TASK INSTRUCTIONS:
Search the data below for the word "createNewTask" and copy each line that holds it.

[Dataset records]
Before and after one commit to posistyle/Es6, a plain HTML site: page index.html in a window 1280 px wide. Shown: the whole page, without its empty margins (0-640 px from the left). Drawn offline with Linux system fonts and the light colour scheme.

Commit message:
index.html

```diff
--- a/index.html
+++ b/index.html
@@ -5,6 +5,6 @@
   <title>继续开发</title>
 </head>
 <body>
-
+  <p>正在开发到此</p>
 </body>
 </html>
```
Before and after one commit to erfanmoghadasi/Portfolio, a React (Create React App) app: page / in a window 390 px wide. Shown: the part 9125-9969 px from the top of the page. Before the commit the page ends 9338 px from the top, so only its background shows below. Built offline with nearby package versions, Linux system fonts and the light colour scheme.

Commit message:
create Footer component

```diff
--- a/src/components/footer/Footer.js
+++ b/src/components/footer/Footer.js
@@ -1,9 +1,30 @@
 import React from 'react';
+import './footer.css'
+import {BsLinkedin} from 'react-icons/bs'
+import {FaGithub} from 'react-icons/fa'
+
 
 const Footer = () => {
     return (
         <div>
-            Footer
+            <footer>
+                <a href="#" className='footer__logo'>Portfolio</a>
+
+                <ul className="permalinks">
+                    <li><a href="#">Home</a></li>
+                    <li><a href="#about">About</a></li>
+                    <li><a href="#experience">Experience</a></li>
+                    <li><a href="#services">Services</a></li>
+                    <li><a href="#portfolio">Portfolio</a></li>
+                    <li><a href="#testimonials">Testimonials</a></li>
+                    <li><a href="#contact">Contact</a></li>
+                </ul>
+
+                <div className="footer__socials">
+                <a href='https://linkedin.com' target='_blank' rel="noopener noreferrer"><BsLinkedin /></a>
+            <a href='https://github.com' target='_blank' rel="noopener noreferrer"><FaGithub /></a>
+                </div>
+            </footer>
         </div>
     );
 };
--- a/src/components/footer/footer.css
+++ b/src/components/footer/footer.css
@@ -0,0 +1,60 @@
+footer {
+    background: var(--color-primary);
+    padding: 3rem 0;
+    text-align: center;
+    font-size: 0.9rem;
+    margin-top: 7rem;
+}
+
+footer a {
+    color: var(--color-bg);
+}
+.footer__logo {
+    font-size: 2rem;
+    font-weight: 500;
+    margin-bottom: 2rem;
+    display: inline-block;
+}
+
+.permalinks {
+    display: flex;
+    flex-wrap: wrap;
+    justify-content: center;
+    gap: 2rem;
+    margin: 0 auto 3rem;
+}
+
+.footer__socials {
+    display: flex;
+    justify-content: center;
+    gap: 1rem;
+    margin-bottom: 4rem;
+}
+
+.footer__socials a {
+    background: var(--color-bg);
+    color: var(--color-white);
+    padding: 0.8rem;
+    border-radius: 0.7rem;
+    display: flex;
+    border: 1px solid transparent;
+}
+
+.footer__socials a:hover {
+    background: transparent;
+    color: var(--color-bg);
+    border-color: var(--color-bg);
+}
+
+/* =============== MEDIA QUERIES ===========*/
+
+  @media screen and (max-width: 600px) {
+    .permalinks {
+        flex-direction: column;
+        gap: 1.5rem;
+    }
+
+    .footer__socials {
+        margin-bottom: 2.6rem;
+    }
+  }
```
* * *
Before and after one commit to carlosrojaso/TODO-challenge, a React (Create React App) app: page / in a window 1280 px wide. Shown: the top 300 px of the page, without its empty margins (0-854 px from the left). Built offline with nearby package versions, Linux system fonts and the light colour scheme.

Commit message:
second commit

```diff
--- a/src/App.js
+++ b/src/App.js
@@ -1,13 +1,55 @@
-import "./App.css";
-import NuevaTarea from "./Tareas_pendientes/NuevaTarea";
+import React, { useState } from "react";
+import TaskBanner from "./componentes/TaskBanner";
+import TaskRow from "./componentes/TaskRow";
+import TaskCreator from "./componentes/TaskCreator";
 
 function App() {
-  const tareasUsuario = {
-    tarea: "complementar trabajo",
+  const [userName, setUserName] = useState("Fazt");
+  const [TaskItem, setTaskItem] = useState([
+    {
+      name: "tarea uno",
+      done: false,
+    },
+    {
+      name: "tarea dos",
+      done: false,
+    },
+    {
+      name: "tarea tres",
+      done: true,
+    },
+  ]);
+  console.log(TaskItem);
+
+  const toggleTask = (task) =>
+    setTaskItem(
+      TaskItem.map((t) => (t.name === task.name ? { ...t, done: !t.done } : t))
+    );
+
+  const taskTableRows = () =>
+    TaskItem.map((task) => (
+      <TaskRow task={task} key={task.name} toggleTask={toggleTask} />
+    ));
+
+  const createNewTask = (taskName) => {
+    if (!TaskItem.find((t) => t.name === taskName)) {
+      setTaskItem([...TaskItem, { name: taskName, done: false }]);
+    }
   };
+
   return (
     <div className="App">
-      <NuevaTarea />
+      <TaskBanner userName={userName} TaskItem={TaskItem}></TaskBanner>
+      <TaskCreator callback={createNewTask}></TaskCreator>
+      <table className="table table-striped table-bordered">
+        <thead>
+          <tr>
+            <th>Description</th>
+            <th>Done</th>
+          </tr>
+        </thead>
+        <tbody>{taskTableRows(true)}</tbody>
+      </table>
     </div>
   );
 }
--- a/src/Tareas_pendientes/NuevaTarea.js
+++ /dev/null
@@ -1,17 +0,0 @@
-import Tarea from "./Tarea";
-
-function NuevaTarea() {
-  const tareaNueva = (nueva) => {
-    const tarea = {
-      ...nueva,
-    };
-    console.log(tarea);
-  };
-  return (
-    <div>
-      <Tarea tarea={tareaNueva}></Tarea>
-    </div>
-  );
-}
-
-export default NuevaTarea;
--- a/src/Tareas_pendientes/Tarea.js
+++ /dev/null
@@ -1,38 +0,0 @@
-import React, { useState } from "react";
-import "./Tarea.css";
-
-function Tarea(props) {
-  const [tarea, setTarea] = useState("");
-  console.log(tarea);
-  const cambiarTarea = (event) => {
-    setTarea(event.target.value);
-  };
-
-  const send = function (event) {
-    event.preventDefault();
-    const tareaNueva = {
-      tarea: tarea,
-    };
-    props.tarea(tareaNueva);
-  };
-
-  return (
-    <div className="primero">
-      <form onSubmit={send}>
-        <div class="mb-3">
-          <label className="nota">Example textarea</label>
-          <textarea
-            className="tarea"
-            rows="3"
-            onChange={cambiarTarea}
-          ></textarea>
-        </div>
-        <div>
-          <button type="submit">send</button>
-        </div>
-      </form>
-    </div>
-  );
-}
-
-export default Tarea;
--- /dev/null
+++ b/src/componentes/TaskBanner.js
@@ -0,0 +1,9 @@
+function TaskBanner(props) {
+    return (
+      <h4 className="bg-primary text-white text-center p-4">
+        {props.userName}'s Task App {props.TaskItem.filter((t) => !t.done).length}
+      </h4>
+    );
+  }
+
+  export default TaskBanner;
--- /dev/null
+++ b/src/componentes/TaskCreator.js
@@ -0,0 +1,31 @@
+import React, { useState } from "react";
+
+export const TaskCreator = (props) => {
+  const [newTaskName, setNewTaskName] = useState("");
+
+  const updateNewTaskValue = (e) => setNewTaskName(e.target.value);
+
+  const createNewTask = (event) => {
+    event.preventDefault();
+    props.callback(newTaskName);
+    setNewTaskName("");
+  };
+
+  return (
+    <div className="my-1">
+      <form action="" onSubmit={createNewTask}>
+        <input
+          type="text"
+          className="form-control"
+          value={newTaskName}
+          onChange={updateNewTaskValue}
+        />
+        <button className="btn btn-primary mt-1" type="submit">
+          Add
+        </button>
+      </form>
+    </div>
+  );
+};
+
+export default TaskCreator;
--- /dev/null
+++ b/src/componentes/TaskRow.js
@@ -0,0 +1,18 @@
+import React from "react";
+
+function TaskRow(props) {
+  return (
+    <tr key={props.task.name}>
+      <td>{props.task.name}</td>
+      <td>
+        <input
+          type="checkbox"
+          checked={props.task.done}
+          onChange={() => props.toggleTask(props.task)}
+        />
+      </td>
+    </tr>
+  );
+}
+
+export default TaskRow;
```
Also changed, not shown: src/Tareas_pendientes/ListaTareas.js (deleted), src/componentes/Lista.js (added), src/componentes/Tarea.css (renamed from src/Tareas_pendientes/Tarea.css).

ANSWER AREA:
+  const createNewTask = (taskName) => {
+      <TaskCreator callback={createNewTask}></TaskCreator>
+  const createNewTask = (event) => {
+      <form action="" onSubmit={createNewTask}>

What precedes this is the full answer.